Former Backgammon Player Tim Holland Dies of Emphysema

Tim Holland, a former world backgammon champion who was one of the most popular players in the game's heyday, has died on March 10th, 2010. He was 79 years old. Holland died of emphysema at his West Palm Beach residence, according to his daughter, Vanessa Holland of San Diego, California. Backgammon is a combination of strategy and luck game, played with dice and checkers on a board that had elongated triangles.

When the game enjoyed a renewal in popularity in the 1960's and 1970's, Holland traveled all over the world defeating fellow backgammon players. He won the WBA (World Backgammon Association) championships in 1967, 1968 and 1971 (no backgammon event was held in 1969 and 1970) and made his living between tournament purses and his own betting.

Holland authored the book "Beginning Backgammon", Backgammon for People Who Hate to lose", and "Better Backgammon". He also made a teaching aid named "Autobackgammon" and opened the now-shutdown Park 65 Backgammon Club in New York.

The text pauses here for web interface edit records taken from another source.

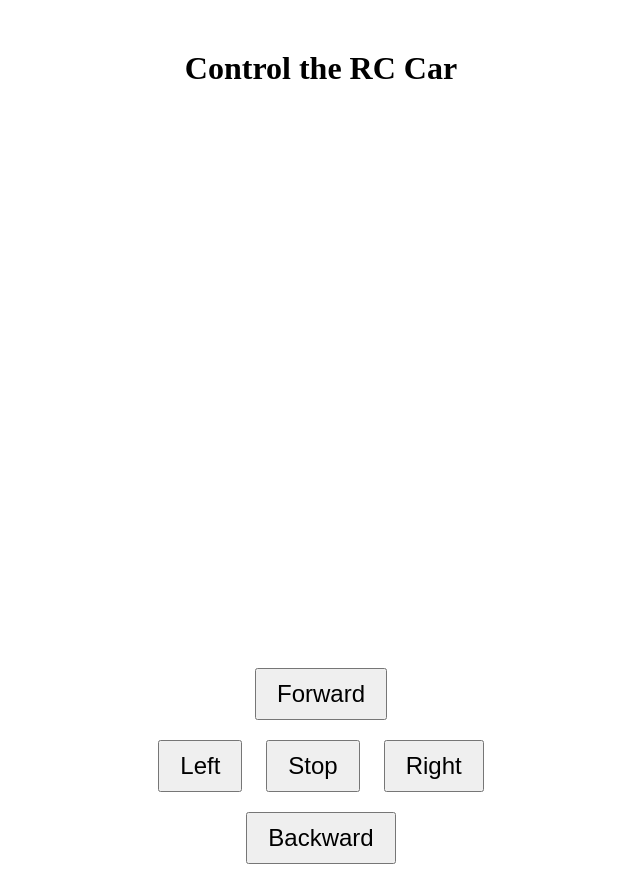
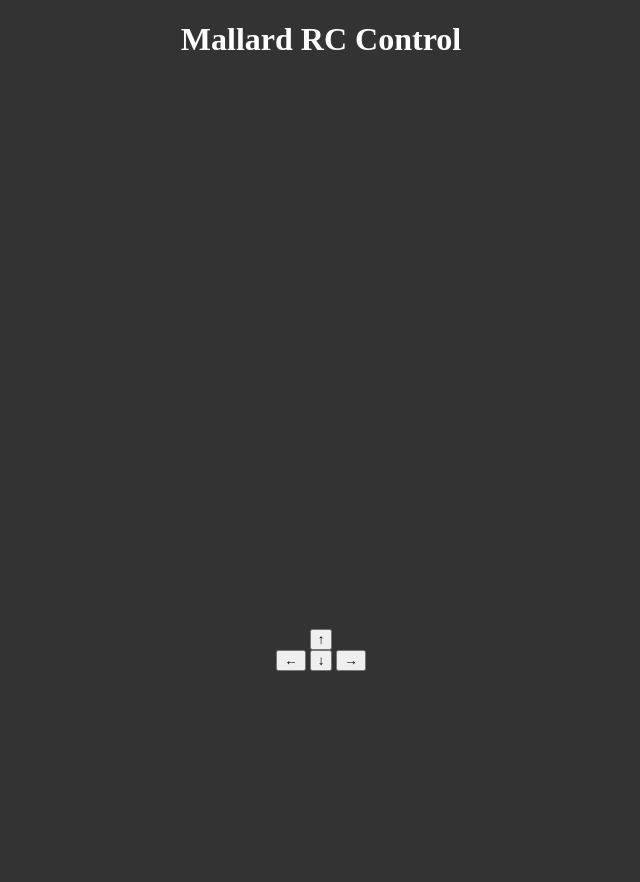
Before and after one commit to Mirnyi4/rpi-server, a Flask app: page / in a window 1280 px wide. Shown: the whole page, without its empty margins (319-959 px from the left). After the commit the page ends 671 px from the top, so only its background shows below. Run offline with Flask 3, Linux system fonts and the light colour scheme; some libraries are stand-ins or nearby versions.

Commit message:
Update index.html

```diff
--- a/templates/index.html
+++ b/templates/index.html
@@ -3,44 +3,61 @@
 <head>
   <meta charset="UTF-8">
   <meta name="viewport" content="width=device-width, initial-scale=1.0">
-    <title>RC Car Control with WebRTC</title>
+  <title>Mallard RC Control</title>
   <style>
-        body { text-align: center; margin-top: 50px; }
-        video { width: 80%; margin: 20px; }
-        button { font-size: 24px; margin: 10px; padding: 10px 20px; }
+    body { background-color: #333; color: white; text-align: center; }
+    video { width: 80%; height: auto; margin-top: 20px; }
+    .controls { margin-top: 20px; }
   </style>
 </head>
 <body>
-    <h1>Control the RC Car</h1>
-    <video id="remoteVideo" autoplay playsinline></video>
-    <br>
-    <button onclick="sendCommand('forward')">Forward</button><br>
-    <button onclick="sendCommand('left')">Left</button>
-    <button onclick="sendCommand('stop')">Stop</button>
-    <button onclick="sendCommand('right')">Right</button><br>
-    <button onclick="sendCommand('backward')">Backward</button>
+  <h1>Mallard RC Control</h1>
+  <video id="video" autoplay></video>
 
-    <script src="https://cdnjs.cloudflare.com/ajax/libs/socket.io/4.4.1/socket.io.js"></script>
+  <div class="controls">
+    <button onclick="sendCommand('w')">↑</button><br>
+    <button onclick="sendCommand('a')">←</button>
+    <button onclick="sendCommand('s')">↓</button>
+    <button onclick="sendCommand('d')">→</button>
+  </div>
+
   <script>
-        const socket = io();
-        const pc = new RTCPeerConnection();
+    const ws = new WebSocket('ws://<RaspberryPi-IP>:8000');
 
-        async function connect() {
-            const offer = await fetch('/offer', { method: 'POST' });
-            const data = await offer.json();
-            await pc.setRemoteDescription(data);
+    ws.onopen = () => console.log("WebSocket connected!");
 
-            pc.ontrack = event => {
-                document.getElementById('remoteVideo').srcObject = event.streams[0];
-            };
+    function sendCommand(command) {
+      ws.send(command);
     }
 
-        function sendCommand(action) {
-            socket.emit('command', { action: action });
-            console.log(`Sent command: ${action}`);
+    // Управление клавишами
+    document.addEventListener('keydown', (e) => {
+      const key = e.key.toLowerCase();
+      if (['w', 'a', 's', 'd'].includes(key)) {
+        sendCommand(key);
+      }
+    });
+
+    // WebRTC соединение для видео
+    const pc = new RTCPeerConnection();
+    pc.ontrack = (event) => {
+      const video = document.getElementById('video');
+      video.srcObject = event.streams[0];
+    };
+
+    async function setupWebRTC() {
+      const offer = await pc.createOffer();
+      await pc.setLocalDescription(offer);
+
+      const response = await fetch('http://<RaspberryPi-IP>:8080/offer', {
+        method: 'POST',
+        body: JSON.stringify({ sdp: pc.localDescription.sdp, type: pc.localDescription.type }),
+      });
+      const answer = await response.json();
+      await pc.setRemoteDescription(answer);
     }
 
-        connect();
+    setupWebRTC();
   </script>
 </body>
 </html>
```
Lines whose indentation alone changed are shown as unchanged.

Tim Holland, who was born Simeon Harold Holland on March 3rd, 1931, in Rockville Center, New York, he grew up enjoying bridge and golf in the town about fifteen miles east of New York City. For a number of years, he made a living as an amateur golf player.

As interest in the game of backgammon increased along with its earning potential, he set his goal on a new calling, spending a couple of years polishing his skills on the game. He lost in the first few games that he played, but he eventually mastered backgammon, mesmerizing opponents with his skill and mindset, traits discussed in a chapter devoted to Tim Holland in the book "Fast Company", which was released in 1975.

The author of the book, Jon Bradshaw, said in the book that Holland rarely speaks and smile when he is playing. He added that he is also focused when he is rolling the dice on the board and moves with a poise of a player who knows that victory is within reach. Backgammon eventually lose some of its popularity and Holland changed his focus again, returning to playing bridge in the professional circuit. He played bridge until he died.

The former Nancy Zorn of West Palm Beach is Holland's wife. Several prior marriages of Holland, including one to the former Joanna Ulrich, who later married "Tonight Show" host Johnny Carson. Holland discussed backgammon's positive characteristics in "Fast Company" and discussed receiving retribution for his early failures in the game.

Holland said that it is the luck characteristic of the game that lures individuals into believing that they have a good chance to win. But that is just wishful thinking if you do not have the any strategy or technique in the game.


April 29, 2010